      Dana, I think we will have to agree to disagree. I understand what you mean about the chain average radius, this is most prevalent in a smaller tooth sprocket, but this is not the theory of the drive in this instance the actual P.C.D. changes.
       
      Last edited: Feb 24, 2012
    9. B:S

      B:S Member

      Joined:
      Feb 2012
      Posts:
      5
      Likes Received:
      0
      Thanks for the input! I'm grasping to hang onto your explanations, but I think I understand. (In my best layman's terms:)

      In a free body diagram, I could understand how one would believe that any small increase or decrease in P.D. would change the lever, altering the ratio. It SEEMS totally clear, until we consider that it's a timed system. 5 rotations of a 40.2T gear would have to move 201 links of chain. Unfortunately, for Decimal gearing, that means that, at some point, the chain would have to 'jump' the sprocket in order to gain that tooth. Since a 40.2 sprocket only has 40 actual teeth, we can expect that it will move 40 links of chain per revolution.

      A flat, untimed belt can take full advantage of small changes in P.D., but I can't fathom how a timed system ever could.
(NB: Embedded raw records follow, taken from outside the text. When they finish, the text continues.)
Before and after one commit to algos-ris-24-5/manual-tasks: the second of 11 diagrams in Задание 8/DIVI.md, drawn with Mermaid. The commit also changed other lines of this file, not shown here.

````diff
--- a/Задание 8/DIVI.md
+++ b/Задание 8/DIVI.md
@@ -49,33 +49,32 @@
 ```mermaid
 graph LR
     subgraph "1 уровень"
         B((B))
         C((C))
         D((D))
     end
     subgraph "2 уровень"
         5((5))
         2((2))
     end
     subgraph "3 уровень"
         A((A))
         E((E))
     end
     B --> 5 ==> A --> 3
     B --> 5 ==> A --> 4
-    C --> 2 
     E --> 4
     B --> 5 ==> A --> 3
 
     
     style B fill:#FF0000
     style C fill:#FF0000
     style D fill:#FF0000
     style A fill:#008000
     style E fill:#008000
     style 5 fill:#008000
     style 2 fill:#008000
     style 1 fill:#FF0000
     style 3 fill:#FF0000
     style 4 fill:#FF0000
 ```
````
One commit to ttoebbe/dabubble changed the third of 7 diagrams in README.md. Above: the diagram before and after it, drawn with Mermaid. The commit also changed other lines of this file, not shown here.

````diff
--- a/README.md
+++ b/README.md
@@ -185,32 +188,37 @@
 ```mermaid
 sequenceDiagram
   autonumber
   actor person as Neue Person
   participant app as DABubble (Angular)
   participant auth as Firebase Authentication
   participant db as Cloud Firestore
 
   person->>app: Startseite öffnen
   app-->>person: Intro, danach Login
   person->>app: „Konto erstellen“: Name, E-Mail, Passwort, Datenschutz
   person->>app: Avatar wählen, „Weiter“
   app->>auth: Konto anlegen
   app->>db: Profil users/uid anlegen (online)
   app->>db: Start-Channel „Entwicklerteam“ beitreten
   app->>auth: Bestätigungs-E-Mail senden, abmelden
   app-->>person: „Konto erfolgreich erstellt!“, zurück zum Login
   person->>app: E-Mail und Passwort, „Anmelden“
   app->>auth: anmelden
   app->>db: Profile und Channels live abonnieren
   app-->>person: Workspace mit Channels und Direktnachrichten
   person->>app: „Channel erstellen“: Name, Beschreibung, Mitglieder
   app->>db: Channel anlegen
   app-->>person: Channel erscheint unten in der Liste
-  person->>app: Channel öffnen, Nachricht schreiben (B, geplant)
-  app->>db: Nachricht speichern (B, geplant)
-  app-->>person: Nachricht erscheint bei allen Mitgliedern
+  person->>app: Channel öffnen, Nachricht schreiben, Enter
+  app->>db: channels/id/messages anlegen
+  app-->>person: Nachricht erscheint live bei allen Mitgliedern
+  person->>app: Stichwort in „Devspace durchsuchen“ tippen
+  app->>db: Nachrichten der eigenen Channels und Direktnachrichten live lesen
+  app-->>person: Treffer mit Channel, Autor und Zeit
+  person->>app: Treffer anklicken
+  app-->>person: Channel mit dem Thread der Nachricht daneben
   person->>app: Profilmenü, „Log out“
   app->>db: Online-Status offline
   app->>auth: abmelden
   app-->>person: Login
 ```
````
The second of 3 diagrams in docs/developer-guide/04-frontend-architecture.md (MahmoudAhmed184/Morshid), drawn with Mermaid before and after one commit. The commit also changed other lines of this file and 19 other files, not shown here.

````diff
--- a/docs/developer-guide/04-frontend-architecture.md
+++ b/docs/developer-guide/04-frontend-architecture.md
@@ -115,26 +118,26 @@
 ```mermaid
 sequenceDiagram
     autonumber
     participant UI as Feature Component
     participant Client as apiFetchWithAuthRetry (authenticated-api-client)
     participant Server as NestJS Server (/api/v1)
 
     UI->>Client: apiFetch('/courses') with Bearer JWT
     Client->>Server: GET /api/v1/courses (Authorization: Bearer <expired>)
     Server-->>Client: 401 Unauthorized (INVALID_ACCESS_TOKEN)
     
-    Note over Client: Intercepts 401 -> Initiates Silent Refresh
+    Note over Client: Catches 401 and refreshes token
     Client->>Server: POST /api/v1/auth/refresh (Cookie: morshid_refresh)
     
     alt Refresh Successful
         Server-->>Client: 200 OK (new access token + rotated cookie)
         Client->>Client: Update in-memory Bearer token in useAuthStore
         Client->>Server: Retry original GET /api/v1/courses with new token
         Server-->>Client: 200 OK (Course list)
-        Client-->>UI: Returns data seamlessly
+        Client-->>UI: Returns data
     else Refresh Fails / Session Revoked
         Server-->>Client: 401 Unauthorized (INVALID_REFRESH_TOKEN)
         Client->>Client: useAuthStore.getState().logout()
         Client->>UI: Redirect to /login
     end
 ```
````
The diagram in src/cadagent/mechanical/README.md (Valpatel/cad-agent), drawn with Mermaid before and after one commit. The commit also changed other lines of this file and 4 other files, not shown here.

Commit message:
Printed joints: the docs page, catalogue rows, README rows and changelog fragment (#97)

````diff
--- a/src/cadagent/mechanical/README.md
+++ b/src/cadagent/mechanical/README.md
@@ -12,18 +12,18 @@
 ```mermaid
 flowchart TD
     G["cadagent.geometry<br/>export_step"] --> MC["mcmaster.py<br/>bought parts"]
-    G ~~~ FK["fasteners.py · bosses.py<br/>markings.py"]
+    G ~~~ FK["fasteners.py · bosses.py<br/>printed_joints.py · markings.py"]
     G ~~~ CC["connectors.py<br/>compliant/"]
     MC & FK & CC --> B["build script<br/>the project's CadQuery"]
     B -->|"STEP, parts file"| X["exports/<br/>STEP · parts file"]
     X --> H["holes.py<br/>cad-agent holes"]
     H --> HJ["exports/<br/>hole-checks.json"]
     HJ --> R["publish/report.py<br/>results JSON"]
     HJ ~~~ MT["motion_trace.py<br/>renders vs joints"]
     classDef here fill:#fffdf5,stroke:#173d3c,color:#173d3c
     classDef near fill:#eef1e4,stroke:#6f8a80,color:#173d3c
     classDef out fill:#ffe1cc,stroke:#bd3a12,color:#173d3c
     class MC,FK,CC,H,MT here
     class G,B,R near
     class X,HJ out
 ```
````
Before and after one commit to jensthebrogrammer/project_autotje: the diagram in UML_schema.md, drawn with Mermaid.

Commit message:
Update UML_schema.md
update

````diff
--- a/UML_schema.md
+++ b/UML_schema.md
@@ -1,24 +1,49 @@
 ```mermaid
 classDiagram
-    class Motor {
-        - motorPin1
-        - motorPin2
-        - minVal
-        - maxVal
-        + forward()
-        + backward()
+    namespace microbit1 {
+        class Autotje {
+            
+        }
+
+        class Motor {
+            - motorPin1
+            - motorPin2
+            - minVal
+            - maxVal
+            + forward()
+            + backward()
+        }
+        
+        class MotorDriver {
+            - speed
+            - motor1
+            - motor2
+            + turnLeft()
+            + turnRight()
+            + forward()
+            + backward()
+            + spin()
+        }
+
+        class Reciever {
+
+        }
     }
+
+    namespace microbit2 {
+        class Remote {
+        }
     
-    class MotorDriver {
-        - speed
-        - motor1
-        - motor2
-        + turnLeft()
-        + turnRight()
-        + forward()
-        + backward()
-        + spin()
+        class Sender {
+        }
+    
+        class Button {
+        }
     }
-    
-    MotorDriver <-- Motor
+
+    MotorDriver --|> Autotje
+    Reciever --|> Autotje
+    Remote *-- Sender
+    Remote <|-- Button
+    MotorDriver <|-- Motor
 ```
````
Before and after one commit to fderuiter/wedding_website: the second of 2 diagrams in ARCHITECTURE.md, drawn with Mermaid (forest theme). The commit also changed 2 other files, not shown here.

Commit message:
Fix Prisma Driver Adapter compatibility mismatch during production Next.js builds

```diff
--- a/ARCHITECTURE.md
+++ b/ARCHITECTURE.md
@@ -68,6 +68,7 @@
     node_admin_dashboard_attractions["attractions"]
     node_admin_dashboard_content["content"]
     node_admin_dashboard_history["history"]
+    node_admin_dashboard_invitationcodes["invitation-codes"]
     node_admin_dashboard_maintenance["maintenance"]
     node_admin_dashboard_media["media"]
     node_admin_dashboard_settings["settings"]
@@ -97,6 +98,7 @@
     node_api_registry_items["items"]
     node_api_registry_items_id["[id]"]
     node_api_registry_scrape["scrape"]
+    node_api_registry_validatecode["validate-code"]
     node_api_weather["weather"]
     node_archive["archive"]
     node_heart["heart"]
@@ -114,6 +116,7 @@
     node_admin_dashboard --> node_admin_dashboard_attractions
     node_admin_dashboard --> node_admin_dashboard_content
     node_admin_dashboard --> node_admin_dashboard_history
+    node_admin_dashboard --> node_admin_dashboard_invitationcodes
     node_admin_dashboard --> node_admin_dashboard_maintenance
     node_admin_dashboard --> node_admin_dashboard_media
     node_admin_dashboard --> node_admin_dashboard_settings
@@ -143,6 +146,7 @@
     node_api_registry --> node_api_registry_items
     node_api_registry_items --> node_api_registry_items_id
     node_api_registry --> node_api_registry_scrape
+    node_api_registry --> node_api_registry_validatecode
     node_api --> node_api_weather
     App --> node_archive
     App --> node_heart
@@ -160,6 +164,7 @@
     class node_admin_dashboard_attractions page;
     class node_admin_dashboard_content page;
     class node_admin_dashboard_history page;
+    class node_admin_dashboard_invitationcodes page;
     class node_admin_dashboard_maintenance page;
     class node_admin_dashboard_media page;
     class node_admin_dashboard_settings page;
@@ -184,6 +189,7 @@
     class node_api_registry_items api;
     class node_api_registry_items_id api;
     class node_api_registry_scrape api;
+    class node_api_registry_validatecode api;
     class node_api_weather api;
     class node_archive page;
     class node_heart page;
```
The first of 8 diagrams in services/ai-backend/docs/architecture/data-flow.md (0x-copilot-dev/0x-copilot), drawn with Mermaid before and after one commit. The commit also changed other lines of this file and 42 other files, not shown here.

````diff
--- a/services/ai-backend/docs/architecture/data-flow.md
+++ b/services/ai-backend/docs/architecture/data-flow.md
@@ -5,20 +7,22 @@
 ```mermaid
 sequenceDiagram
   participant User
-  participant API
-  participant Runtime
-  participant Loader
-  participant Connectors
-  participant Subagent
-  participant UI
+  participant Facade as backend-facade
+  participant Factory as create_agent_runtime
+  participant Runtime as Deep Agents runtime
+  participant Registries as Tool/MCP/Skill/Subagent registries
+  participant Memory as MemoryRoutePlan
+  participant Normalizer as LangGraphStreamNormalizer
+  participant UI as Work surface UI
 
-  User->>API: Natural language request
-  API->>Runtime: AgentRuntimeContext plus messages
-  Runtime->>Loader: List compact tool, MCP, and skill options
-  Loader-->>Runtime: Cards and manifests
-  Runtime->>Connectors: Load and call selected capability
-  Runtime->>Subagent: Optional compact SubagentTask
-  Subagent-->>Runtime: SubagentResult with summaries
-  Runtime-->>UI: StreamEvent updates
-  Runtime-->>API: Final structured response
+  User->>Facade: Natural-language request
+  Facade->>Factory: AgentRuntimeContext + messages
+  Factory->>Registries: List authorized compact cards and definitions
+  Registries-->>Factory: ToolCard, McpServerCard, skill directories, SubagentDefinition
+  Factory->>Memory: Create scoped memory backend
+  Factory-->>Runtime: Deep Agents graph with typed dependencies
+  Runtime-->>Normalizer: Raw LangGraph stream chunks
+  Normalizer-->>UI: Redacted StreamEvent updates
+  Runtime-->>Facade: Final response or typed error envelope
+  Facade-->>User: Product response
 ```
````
      I made a sketch, and to the best of my understanding, on a decimal gear that is larger than the full-tooth size, the chain roller engages the sprocket in an advanced position, relative to that of a standard-pitch sprocket. Half-way through it's engagement, it is in an average (normal)position, and by the time it disengaged, it is in a retarded position. Average position during its engagement with the sprocket: average. And since the chain's position relative to the sprocket had to change during their mating, I would expect that wear and friction are increased. Net result should be increased friction and wear, with no change to the ratio.
       

    Share This Page